Certainly, patients should be counseled that symptoms may improve spontaneously
in parallel with recovery of other motor and cognitive functions after an acute
stroke. Chronic symptoms that are severe, bothersome, and refractory to behav-
ioral modifications and medical therapy can be treated by sacral or tibial nerve neu-
romodulation or even with off-label usage of botulinum toxin injected into the
bladder muscle.10,11

Case 2: Neurogenic Bladder Dysfunction Caused by Suprasacral SCI


One year after a motor vehicle crash, a 26-year-old woman is paraplegic as a result of
an incomplete SCI at the T5 level. She complains of the need to urinate coinciding with
increased spasticity in her legs and associated with profuse sweating and facial flush-
ing. She wears adult diapers. During a urodynamic evaluation, she is noted to have
absent sensation of bladder filling but has a relatively normal cystometric capacity
(350 mL). At an infused volume of 300 mL, she develops a high-pressure sustained
IDC, with a maximum pressure of 110 cm H2O. She empties about 50% of her cysto-
metric capacity, but voiding is prolonged (4 minutes duration), comes in interrupted
spurts, and is associated with an increased EMG activity of the urinary sphincter.
Provocative maneuvers demonstrate no evidence of stress incontinence.
Based on the history and the data obtained from the urodynamic evaluation, it is
noted that this patient is not properly managing her bladder and is at high risk for renal
deterioration. Because her injury is below the pontine micturition center, the coordi-
nated reciprocal functionality of the urinary bladder and urinary sphincter is absent.
Clinically, the patient has DSD. DSD causes bladder outlet obstruction and inefficient
emptying. As a direct result of the obstruction, the patient’s voiding pressures are very
high. Typical unobstructed voiding pressures are at or less than 40 cm H2O; however,
this patient’s pressures are well above 100 cm H2O. The high pressures may over-
whelm the intrinsic valve mechanism of the ureters as they course through the bladder
wall and create reflux of high-pressure urine that is likely colonized by multiple bacte-
rial pathogens. This combination places the patient at significant risk for kidney
damage and other complications.
Treatment includes limiting fluid intake to less than 2 L/d to increase the time interval
between voiding events. In addition, antimuscarinic medications should be prescribed
and may need to be used at much higher doses than are typically recommended.12
Finally, the patient should be trained to perform intermittent catheterization using
a clean or sterile technique. The timing of catheterization should be adjusted to
keep the urine volumes less than the value at which high-pressure bladder contrac-
tions developed (<300 mL in this patient). A voiding diary or daily voiding log can be
used to help keep track of residual volumes. Because urodynamic evaluation indicates
a high detrusor leak point pressure, renal function should be monitored at 3- to 6-
month intervals using serum creatinine levels and renal ultrasonographys. The inability
to perform catheterization or lack of compliance with catheterization should prompt
discussion of more aggressive treatment options, including urinary diversion using
The Neurogenic Bladder 115
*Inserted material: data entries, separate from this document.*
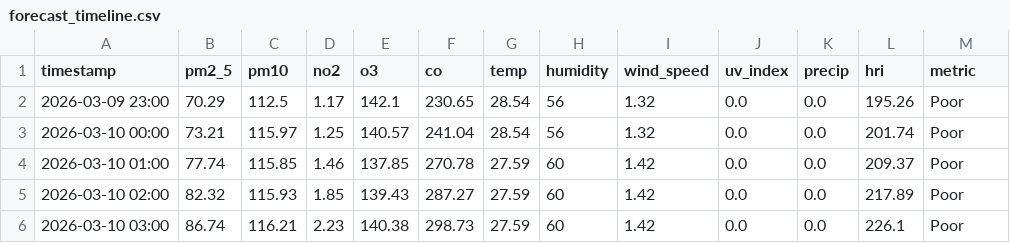
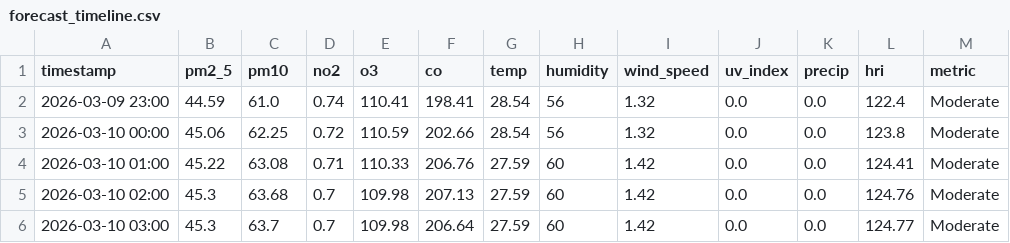
Before and after one commit to Sims9218/Automated-Health-Insight-Engine, a CSV file: data/forecast_timeline.csv, drawn as a sheet; only a part is shown; the diff covers the shown part only.

```diff
--- a/data/forecast_timeline.csv
+++ b/data/forecast_timeline.csv
@@ -1,6 +1,6 @@
 timestamp,pm2_5,pm10,no2,o3,co,temp,humidity,wind_speed,uv_index,precip,hri,metric
-2026-03-09 23:00,70.29,112.5,1.17,142.1,230.65,28.54,56,1.32,0.0,0.0,195.26,Poor
-2026-03-10 00:00,73.21,115.97,1.25,140.57,241.04,28.54,56,1.32,0.0,0.0,201.74,Poor
-2026-03-10 01:00,77.74,115.85,1.46,137.85,270.78,27.59,60,1.42,0.0,0.0,209.37,Poor
-2026-03-10 02:00,82.32,115.93,1.85,139.43,287.27,27.59,60,1.42,0.0,0.0,217.89,Poor
-2026-03-10 03:00,86.74,116.21,2.23,140.38,298.73,27.59,60,1.42,0.0,0.0,226.1,Poor
+2026-03-09 23:00,44.59,61.0,0.74,110.41,198.41,28.54,56,1.32,0.0,0.0,122.4,Moderate
+2026-03-10 00:00,45.06,62.25,0.72,110.59,202.66,28.54,56,1.32,0.0,0.0,123.8,Moderate
+2026-03-10 01:00,45.22,63.08,0.71,110.33,206.76,27.59,60,1.42,0.0,0.0,124.41,Moderate
+2026-03-10 02:00,45.3,63.68,0.7,109.98,207.13,27.59,60,1.42,0.0,0.0,124.76,Moderate
+2026-03-10 03:00,45.3,63.7,0.7,109.98,206.64,27.59,60,1.42,0.0,0.0,124.77,Moderate
```
Also changed, not shown: 133 edited cells elsewhere in this file, data/comprehensive_history.csv.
segments of bowel or botulinum toxin injections into the detrusor. Primary care
providers should recognize that patients such as these require lifelong urologic
management and should be referred to a urologist or other providers with training in
neurourology and urodynamics.
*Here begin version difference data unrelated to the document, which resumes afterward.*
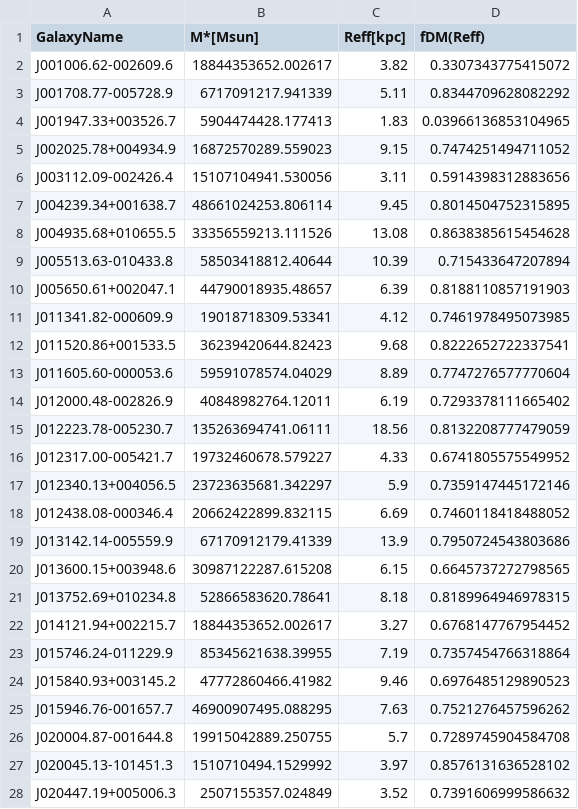
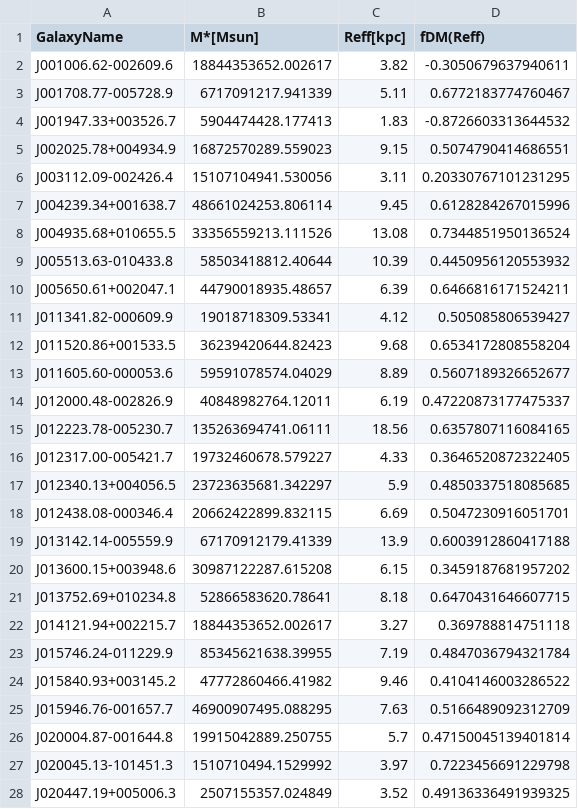
Before and after one commit to Annapreto23/TangoSIDM_DMFraction, a CSV file: data/Observational_datasets/dataset/Pizagno2007.csv, drawn as a sheet; only a part is shown; the diff covers the shown part only.

```diff
--- a/data/Observational_datasets/dataset/Pizagno2007.csv
+++ b/data/Observational_datasets/dataset/Pizagno2007.csv
@@ -1,28 +1,28 @@
 GalaxyName,M*[Msun],Reff[kpc],fDM(Reff)
-J001006.62-002609.6,18844353652.002617,3.82,0.3307343775415072
-J001708.77-005728.9,6717091217.941339,5.11,0.8344709628082292
-J001947.33+003526.7,5904474428.177413,1.83,0.03966136853104965
-J002025.78+004934.9,16872570289.559023,9.15,0.7474251494711052
-J003112.09-002426.4,15107104941.530056,3.11,0.5914398312883656
-J004239.34+001638.7,48661024253.806114,9.45,0.8014504752315895
-J004935.68+010655.5,33356559213.111526,13.08,0.8638385615454628
-J005513.63-010433.8,58503418812.40644,10.39,0.715433647207894
-J005650.61+002047.1,44790018935.48657,6.39,0.8188110857191903
-J011341.82-000609.9,19018718309.53341,4.12,0.7461978495073985
-J011520.86+001533.5,36239420644.82423,9.68,0.8222652722337541
-J011605.60-000053.6,59591078574.04029,8.89,0.7747276577770604
-J012000.48-002826.9,40848982764.12011,6.19,0.7293378111665402
-J012223.78-005230.7,135263694741.06111,18.56,0.8132208777479059
-J012317.00-005421.7,19732460678.579227,4.33,0.6741805575549952
-J012340.13+004056.5,23723635681.342297,5.9,0.7359147445172146
-J012438.08-000346.4,20662422899.832115,6.69,0.7460118418488052
-J013142.14-005559.9,67170912179.41339,13.9,0.7950724543803686
-J013600.15+003948.6,30987122287.615208,6.15,0.6645737272798565
-J013752.69+010234.8,52866583620.78641,8.18,0.8189964946978315
-J014121.94+002215.7,18844353652.002617,3.27,0.6768147767954452
-J015746.24-011229.9,85345621638.39955,7.19,0.7357454766318864
-J015840.93+003145.2,47772860466.41982,9.46,0.6976485129890523
-J015946.76-001657.7,46900907495.088295,7.63,0.7521276457596262
-J020004.87-001644.8,19915042889.250755,5.7,0.7289745904584708
-J020045.13-101451.3,1510710494.1529992,3.97,0.8576131636528102
-J020447.19+005006.3,2507155357.024849,3.52,0.7391606999586632
+J001006.62-002609.6,18844353652.002617,3.82,-0.3050679637940611
+J001708.77-005728.9,6717091217.941339,5.11,0.6772183774760467
+J001947.33+003526.7,5904474428.177413,1.83,-0.8726603313644532
+J002025.78+004934.9,16872570289.559023,9.15,0.5074790414686551
+J003112.09-002426.4,15107104941.530056,3.11,0.20330767101231295
+J004239.34+001638.7,48661024253.806114,9.45,0.6128284267015996
+J004935.68+010655.5,33356559213.111526,13.08,0.7344851950136524
+J005513.63-010433.8,58503418812.40644,10.39,0.4450956120553932
+J005650.61+002047.1,44790018935.48657,6.39,0.6466816171524211
+J011341.82-000609.9,19018718309.53341,4.12,0.505085806539427
+J011520.86+001533.5,36239420644.82423,9.68,0.6534172808558204
+J011605.60-000053.6,59591078574.04029,8.89,0.5607189326652677
+J012000.48-002826.9,40848982764.12011,6.19,0.47220873177475337
+J012223.78-005230.7,135263694741.06111,18.56,0.6357807116084165
+J012317.00-005421.7,19732460678.579227,4.33,0.3646520872322405
+J012340.13+004056.5,23723635681.342297,5.9,0.4850337518085685
+J012438.08-000346.4,20662422899.832115,6.69,0.5047230916051701
+J013142.14-005559.9,67170912179.41339,13.9,0.6003912860417188
+J013600.15+003948.6,30987122287.615208,6.15,0.3459187681957202
+J013752.69+010234.8,52866583620.78641,8.18,0.6470431646607715
+J014121.94+002215.7,18844353652.002617,3.27,0.369788814751118
+J015746.24-011229.9,85345621638.39955,7.19,0.4847036794321784
+J015840.93+003145.2,47772860466.41982,9.46,0.4104146003286522
+J015946.76-001657.7,46900907495.088295,7.63,0.5166489092312709
+J020004.87-001644.8,19915042889.250755,5.7,0.47150045139401814
+J020045.13-101451.3,1510710494.1529992,3.97,0.7223456691229798
+J020447.19+005006.3,2507155357.024849,3.52,0.49136336491939325
```
Also changed, not shown: 135 edited cells elsewhere in this file, data/Observational_datasets/dataset/Reyes2011.csv, 5 other files.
URODYNAMIC RISK FACTORS FOR KIDNEY DAMAGE AND OTHER UROLOGIC


COMPLICATIONS

The preceding cases illustrate many of the urodynamic risk factors for kidney damage
or upper urinary tract deterioration in patients with neurogenic bladder obstruction or
dysfunction. These risk factors include poor bladder compliance, bladder pressures
greater than 40 cm H2O, and the presence of DSD. Data supporting these risk factors
are discussed in the following sections.

Poor Bladder Compliance


Exact criteria to categorize bladder compliance in patients with neurogenic bladder
dysfunction do not exist. In a study by Hackler and colleagues,13 a compliance less
than 20 mL/cm H2O on urodynamic studies was considered as low. In their study,
69% of patients with low compliance were found to have renal damage on imaging
studies as compared with 21% of patients with normal compliance. In other investiga-
tions, cutoff value for poor compliance was set even lower at 12.5 mL/cm H2O and
high rates for renal damage and other urologic complications was demonstrated in
patients with values below this threshold.14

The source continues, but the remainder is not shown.